■ WHAT IS BEING ASKED
Retype every line of the records exactly.

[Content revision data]
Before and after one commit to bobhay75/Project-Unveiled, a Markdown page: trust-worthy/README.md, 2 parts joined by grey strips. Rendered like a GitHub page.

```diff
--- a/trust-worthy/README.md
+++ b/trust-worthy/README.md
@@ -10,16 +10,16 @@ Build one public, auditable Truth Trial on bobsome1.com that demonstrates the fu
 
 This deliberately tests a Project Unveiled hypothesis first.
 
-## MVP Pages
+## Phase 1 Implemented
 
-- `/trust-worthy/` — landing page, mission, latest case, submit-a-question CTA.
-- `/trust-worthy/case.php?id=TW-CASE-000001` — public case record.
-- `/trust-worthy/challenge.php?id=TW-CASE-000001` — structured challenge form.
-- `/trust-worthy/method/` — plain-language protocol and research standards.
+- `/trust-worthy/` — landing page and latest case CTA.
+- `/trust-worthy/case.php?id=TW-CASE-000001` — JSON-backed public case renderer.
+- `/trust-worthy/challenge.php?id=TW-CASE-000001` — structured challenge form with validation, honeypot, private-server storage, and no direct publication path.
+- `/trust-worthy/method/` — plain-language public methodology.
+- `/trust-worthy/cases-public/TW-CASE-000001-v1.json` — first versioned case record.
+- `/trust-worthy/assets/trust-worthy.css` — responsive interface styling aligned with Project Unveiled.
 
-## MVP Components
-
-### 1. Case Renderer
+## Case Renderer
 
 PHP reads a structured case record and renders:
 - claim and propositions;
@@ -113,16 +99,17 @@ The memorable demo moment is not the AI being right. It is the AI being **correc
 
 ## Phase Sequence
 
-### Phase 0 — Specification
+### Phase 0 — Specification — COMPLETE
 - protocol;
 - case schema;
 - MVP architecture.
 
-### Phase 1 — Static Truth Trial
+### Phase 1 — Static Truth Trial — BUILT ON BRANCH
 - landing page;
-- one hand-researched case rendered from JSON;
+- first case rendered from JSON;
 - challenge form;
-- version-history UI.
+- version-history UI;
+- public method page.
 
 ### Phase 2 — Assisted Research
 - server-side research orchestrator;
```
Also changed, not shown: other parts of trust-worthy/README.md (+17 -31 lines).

■ RESULT OF THE EXERCISE
Before and after one commit to bobhay75/Project-Unveiled, a Markdown page: trust-worthy/README.md, 2 parts joined by grey strips. Rendered like a GitHub page.

```diff
--- a/trust-worthy/README.md
+++ b/trust-worthy/README.md
@@ -10,16 +10,16 @@ Build one public, auditable Truth Trial on bobsome1.com that demonstrates the fu
 
 This deliberately tests a Project Unveiled hypothesis first.
 
-## MVP Pages
+## Phase 1 Implemented
 
-- `/trust-worthy/` — landing page, mission, latest case, submit-a-question CTA.
-- `/trust-worthy/case.php?id=TW-CASE-000001` — public case record.
-- `/trust-worthy/challenge.php?id=TW-CASE-000001` — structured challenge form.
-- `/trust-worthy/method/` — plain-language protocol and research standards.
+- `/trust-worthy/` — landing page and latest case CTA.
+- `/trust-worthy/case.php?id=TW-CASE-000001` — JSON-backed public case renderer.
+- `/trust-worthy/challenge.php?id=TW-CASE-000001` — structured challenge form with validation, honeypot, private-server storage, and no direct publication path.
+- `/trust-worthy/method/` — plain-language public methodology.
+- `/trust-worthy/cases-public/TW-CASE-000001-v1.json` — first versioned case record.
+- `/trust-worthy/assets/trust-worthy.css` — responsive interface styling aligned with Project Unveiled.
 
-## MVP Components
-
-### 1. Case Renderer
+## Case Renderer
 
 PHP reads a structured case record and renders:
 - claim and propositions;
@@ -113,16 +99,17 @@ The memorable demo moment is not the AI being right. It is the AI being **correc
 
 ## Phase Sequence
 
-### Phase 0 — Specification
+### Phase 0 — Specification — COMPLETE
 - protocol;
 - case schema;
 - MVP architecture.
 
-### Phase 1 — Static Truth Trial
+### Phase 1 — Static Truth Trial — BUILT ON BRANCH
 - landing page;
-- one hand-researched case rendered from JSON;
+- first case rendered from JSON;
 - challenge form;
-- version-history UI.
+- version-history UI;
+- public method page.
 
 ### Phase 2 — Assisted Research
 - server-side research orchestrator;
```
Also changed, not shown: other parts of trust-worthy/README.md (+17 -31 lines).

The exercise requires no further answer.